## Exercise aim
Every line of the listing must be repeated exactly.
<<<<
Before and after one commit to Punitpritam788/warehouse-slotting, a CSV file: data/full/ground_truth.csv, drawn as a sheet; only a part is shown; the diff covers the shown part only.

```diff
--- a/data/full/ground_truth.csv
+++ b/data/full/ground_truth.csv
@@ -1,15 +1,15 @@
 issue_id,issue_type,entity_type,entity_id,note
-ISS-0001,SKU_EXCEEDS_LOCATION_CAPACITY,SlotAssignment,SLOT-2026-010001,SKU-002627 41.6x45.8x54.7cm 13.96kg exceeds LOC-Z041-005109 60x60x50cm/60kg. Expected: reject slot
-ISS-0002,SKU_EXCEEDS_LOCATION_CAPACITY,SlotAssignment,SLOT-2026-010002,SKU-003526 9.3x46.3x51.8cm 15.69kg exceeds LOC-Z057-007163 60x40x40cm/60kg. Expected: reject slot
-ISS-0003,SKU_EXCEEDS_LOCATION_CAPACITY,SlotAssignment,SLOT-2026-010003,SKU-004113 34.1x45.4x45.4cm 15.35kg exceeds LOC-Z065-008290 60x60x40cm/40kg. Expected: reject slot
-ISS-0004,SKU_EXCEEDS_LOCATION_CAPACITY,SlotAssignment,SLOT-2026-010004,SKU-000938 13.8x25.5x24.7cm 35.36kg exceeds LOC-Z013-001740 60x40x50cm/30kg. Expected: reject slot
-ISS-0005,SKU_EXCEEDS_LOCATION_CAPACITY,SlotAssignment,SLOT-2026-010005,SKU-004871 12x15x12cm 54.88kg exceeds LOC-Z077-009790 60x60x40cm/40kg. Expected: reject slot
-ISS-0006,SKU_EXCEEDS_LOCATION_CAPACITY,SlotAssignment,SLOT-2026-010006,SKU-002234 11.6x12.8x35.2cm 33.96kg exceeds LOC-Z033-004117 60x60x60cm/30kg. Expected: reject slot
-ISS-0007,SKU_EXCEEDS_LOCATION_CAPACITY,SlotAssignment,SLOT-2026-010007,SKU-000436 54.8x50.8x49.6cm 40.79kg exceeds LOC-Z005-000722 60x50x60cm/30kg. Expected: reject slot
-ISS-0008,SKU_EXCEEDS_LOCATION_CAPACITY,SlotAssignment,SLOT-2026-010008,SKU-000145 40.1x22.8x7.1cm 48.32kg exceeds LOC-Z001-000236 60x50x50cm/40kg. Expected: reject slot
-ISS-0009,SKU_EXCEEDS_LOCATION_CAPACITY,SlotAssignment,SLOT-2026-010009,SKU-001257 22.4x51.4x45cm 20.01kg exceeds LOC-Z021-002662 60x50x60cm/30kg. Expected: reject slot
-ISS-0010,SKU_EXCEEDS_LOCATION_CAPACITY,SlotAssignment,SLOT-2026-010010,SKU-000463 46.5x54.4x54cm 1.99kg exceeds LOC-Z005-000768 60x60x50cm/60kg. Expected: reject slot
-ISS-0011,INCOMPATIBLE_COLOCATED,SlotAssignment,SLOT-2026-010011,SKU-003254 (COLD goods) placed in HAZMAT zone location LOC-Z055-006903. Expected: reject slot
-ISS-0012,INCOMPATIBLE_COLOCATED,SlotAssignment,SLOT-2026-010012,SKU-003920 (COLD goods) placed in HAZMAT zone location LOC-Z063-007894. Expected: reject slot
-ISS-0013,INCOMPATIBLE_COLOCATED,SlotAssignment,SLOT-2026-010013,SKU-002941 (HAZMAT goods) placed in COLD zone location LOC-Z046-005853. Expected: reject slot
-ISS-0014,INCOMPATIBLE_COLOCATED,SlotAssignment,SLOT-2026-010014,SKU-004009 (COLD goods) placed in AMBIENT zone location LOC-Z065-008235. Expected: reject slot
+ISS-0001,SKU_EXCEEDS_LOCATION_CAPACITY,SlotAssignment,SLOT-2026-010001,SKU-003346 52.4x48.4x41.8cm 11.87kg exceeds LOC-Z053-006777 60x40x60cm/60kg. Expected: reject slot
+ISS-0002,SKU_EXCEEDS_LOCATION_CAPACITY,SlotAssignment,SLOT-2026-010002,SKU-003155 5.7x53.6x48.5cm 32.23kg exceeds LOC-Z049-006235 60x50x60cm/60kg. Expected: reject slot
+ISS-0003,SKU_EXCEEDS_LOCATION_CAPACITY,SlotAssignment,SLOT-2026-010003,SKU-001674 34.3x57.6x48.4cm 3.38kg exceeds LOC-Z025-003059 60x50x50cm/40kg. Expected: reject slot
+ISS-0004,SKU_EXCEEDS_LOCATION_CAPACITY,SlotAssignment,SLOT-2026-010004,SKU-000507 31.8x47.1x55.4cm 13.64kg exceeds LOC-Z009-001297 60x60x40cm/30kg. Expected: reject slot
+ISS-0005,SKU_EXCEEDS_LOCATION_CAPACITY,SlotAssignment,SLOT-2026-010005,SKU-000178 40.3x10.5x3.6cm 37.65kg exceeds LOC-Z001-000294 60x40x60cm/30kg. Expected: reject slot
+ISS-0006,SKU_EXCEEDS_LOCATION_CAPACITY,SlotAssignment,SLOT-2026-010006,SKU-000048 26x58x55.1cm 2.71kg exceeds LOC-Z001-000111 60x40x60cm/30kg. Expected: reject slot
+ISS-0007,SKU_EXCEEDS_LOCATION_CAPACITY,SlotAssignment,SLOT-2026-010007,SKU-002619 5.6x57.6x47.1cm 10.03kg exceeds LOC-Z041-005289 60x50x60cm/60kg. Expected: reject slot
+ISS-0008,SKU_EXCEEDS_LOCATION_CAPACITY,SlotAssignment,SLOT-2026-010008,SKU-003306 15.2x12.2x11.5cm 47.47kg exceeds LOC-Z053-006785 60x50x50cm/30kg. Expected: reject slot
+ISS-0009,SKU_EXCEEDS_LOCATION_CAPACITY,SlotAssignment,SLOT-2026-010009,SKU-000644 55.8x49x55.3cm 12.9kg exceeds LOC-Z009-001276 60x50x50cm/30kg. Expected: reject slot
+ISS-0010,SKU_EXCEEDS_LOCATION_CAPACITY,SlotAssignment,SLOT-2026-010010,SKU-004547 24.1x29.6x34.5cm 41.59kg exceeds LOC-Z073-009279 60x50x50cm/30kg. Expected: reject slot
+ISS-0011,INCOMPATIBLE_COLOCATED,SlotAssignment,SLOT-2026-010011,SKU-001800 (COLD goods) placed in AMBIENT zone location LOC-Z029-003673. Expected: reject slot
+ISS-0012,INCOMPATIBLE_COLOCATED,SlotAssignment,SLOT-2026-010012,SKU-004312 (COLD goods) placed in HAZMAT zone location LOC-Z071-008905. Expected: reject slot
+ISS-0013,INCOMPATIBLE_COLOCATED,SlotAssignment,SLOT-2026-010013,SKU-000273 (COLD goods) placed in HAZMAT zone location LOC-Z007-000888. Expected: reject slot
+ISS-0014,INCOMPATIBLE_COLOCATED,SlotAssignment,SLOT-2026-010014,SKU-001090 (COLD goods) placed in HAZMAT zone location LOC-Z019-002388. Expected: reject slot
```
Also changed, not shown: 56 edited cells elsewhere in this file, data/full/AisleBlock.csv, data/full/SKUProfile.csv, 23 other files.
>>>>
## Exercise answer
Before and after one commit to Punitpritam788/warehouse-slotting, a CSV file: data/full/ground_truth.csv, drawn as a sheet; only a part is shown; the diff covers the shown part only.

```diff
--- a/data/full/ground_truth.csv
+++ b/data/full/ground_truth.csv
@@ -1,15 +1,15 @@
 issue_id,issue_type,entity_type,entity_id,note
-ISS-0001,SKU_EXCEEDS_LOCATION_CAPACITY,SlotAssignment,SLOT-2026-010001,SKU-002627 41.6x45.8x54.7cm 13.96kg exceeds LOC-Z041-005109 60x60x50cm/60kg. Expected: reject slot
-ISS-0002,SKU_EXCEEDS_LOCATION_CAPACITY,SlotAssignment,SLOT-2026-010002,SKU-003526 9.3x46.3x51.8cm 15.69kg exceeds LOC-Z057-007163 60x40x40cm/60kg. Expected: reject slot
-ISS-0003,SKU_EXCEEDS_LOCATION_CAPACITY,SlotAssignment,SLOT-2026-010003,SKU-004113 34.1x45.4x45.4cm 15.35kg exceeds LOC-Z065-008290 60x60x40cm/40kg. Expected: reject slot
-ISS-0004,SKU_EXCEEDS_LOCATION_CAPACITY,SlotAssignment,SLOT-2026-010004,SKU-000938 13.8x25.5x24.7cm 35.36kg exceeds LOC-Z013-001740 60x40x50cm/30kg. Expected: reject slot
-ISS-0005,SKU_EXCEEDS_LOCATION_CAPACITY,SlotAssignment,SLOT-2026-010005,SKU-004871 12x15x12cm 54.88kg exceeds LOC-Z077-009790 60x60x40cm/40kg. Expected: reject slot
-ISS-0006,SKU_EXCEEDS_LOCATION_CAPACITY,SlotAssignment,SLOT-2026-010006,SKU-002234 11.6x12.8x35.2cm 33.96kg exceeds LOC-Z033-004117 60x60x60cm/30kg. Expected: reject slot
-ISS-0007,SKU_EXCEEDS_LOCATION_CAPACITY,SlotAssignment,SLOT-2026-010007,SKU-000436 54.8x50.8x49.6cm 40.79kg exceeds LOC-Z005-000722 60x50x60cm/30kg. Expected: reject slot
-ISS-0008,SKU_EXCEEDS_LOCATION_CAPACITY,SlotAssignment,SLOT-2026-010008,SKU-000145 40.1x22.8x7.1cm 48.32kg exceeds LOC-Z001-000236 60x50x50cm/40kg. Expected: reject slot
-ISS-0009,SKU_EXCEEDS_LOCATION_CAPACITY,SlotAssignment,SLOT-2026-010009,SKU-001257 22.4x51.4x45cm 20.01kg exceeds LOC-Z021-002662 60x50x60cm/30kg. Expected: reject slot
-ISS-0010,SKU_EXCEEDS_LOCATION_CAPACITY,SlotAssignment,SLOT-2026-010010,SKU-000463 46.5x54.4x54cm 1.99kg exceeds LOC-Z005-000768 60x60x50cm/60kg. Expected: reject slot
-ISS-0011,INCOMPATIBLE_COLOCATED,SlotAssignment,SLOT-2026-010011,SKU-003254 (COLD goods) placed in HAZMAT zone location LOC-Z055-006903. Expected: reject slot
-ISS-0012,INCOMPATIBLE_COLOCATED,SlotAssignment,SLOT-2026-010012,SKU-003920 (COLD goods) placed in HAZMAT zone location LOC-Z063-007894. Expected: reject slot
-ISS-0013,INCOMPATIBLE_COLOCATED,SlotAssignment,SLOT-2026-010013,SKU-002941 (HAZMAT goods) placed in COLD zone location LOC-Z046-005853. Expected: reject slot
-ISS-0014,INCOMPATIBLE_COLOCATED,SlotAssignment,SLOT-2026-010014,SKU-004009 (COLD goods) placed in AMBIENT zone location LOC-Z065-008235. Expected: reject slot
+ISS-0001,SKU_EXCEEDS_LOCATION_CAPACITY,SlotAssignment,SLOT-2026-010001,SKU-003346 52.4x48.4x41.8cm 11.87kg exceeds LOC-Z053-006777 60x40x60cm/60kg. Expected: reject slot
+ISS-0002,SKU_EXCEEDS_LOCATION_CAPACITY,SlotAssignment,SLOT-2026-010002,SKU-003155 5.7x53.6x48.5cm 32.23kg exceeds LOC-Z049-006235 60x50x60cm/60kg. Expected: reject slot
+ISS-0003,SKU_EXCEEDS_LOCATION_CAPACITY,SlotAssignment,SLOT-2026-010003,SKU-001674 34.3x57.6x48.4cm 3.38kg exceeds LOC-Z025-003059 60x50x50cm/40kg. Expected: reject slot
+ISS-0004,SKU_EXCEEDS_LOCATION_CAPACITY,SlotAssignment,SLOT-2026-010004,SKU-000507 31.8x47.1x55.4cm 13.64kg exceeds LOC-Z009-001297 60x60x40cm/30kg. Expected: reject slot
+ISS-0005,SKU_EXCEEDS_LOCATION_CAPACITY,SlotAssignment,SLOT-2026-010005,SKU-000178 40.3x10.5x3.6cm 37.65kg exceeds LOC-Z001-000294 60x40x60cm/30kg. Expected: reject slot
+ISS-0006,SKU_EXCEEDS_LOCATION_CAPACITY,SlotAssignment,SLOT-2026-010006,SKU-000048 26x58x55.1cm 2.71kg exceeds LOC-Z001-000111 60x40x60cm/30kg. Expected: reject slot
+ISS-0007,SKU_EXCEEDS_LOCATION_CAPACITY,SlotAssignment,SLOT-2026-010007,SKU-002619 5.6x57.6x47.1cm 10.03kg exceeds LOC-Z041-005289 60x50x60cm/60kg. Expected: reject slot
+ISS-0008,SKU_EXCEEDS_LOCATION_CAPACITY,SlotAssignment,SLOT-2026-010008,SKU-003306 15.2x12.2x11.5cm 47.47kg exceeds LOC-Z053-006785 60x50x50cm/30kg. Expected: reject slot
+ISS-0009,SKU_EXCEEDS_LOCATION_CAPACITY,SlotAssignment,SLOT-2026-010009,SKU-000644 55.8x49x55.3cm 12.9kg exceeds LOC-Z009-001276 60x50x50cm/30kg. Expected: reject slot
+ISS-0010,SKU_EXCEEDS_LOCATION_CAPACITY,SlotAssignment,SLOT-2026-010010,SKU-004547 24.1x29.6x34.5cm 41.59kg exceeds LOC-Z073-009279 60x50x50cm/30kg. Expected: reject slot
+ISS-0011,INCOMPATIBLE_COLOCATED,SlotAssignment,SLOT-2026-010011,SKU-001800 (COLD goods) placed in AMBIENT zone location LOC-Z029-003673. Expected: reject slot
+ISS-0012,INCOMPATIBLE_COLOCATED,SlotAssignment,SLOT-2026-010012,SKU-004312 (COLD goods) placed in HAZMAT zone location LOC-Z071-008905. Expected: reject slot
+ISS-0013,INCOMPATIBLE_COLOCATED,SlotAssignment,SLOT-2026-010013,SKU-000273 (COLD goods) placed in HAZMAT zone location LOC-Z007-000888. Expected: reject slot
+ISS-0014,INCOMPATIBLE_COLOCATED,SlotAssignment,SLOT-2026-010014,SKU-001090 (COLD goods) placed in HAZMAT zone location LOC-Z019-002388. Expected: reject slot
```
Also changed, not shown: 56 edited cells elsewhere in this file, data/full/AisleBlock.csv, data/full/SKUProfile.csv, 23 other files.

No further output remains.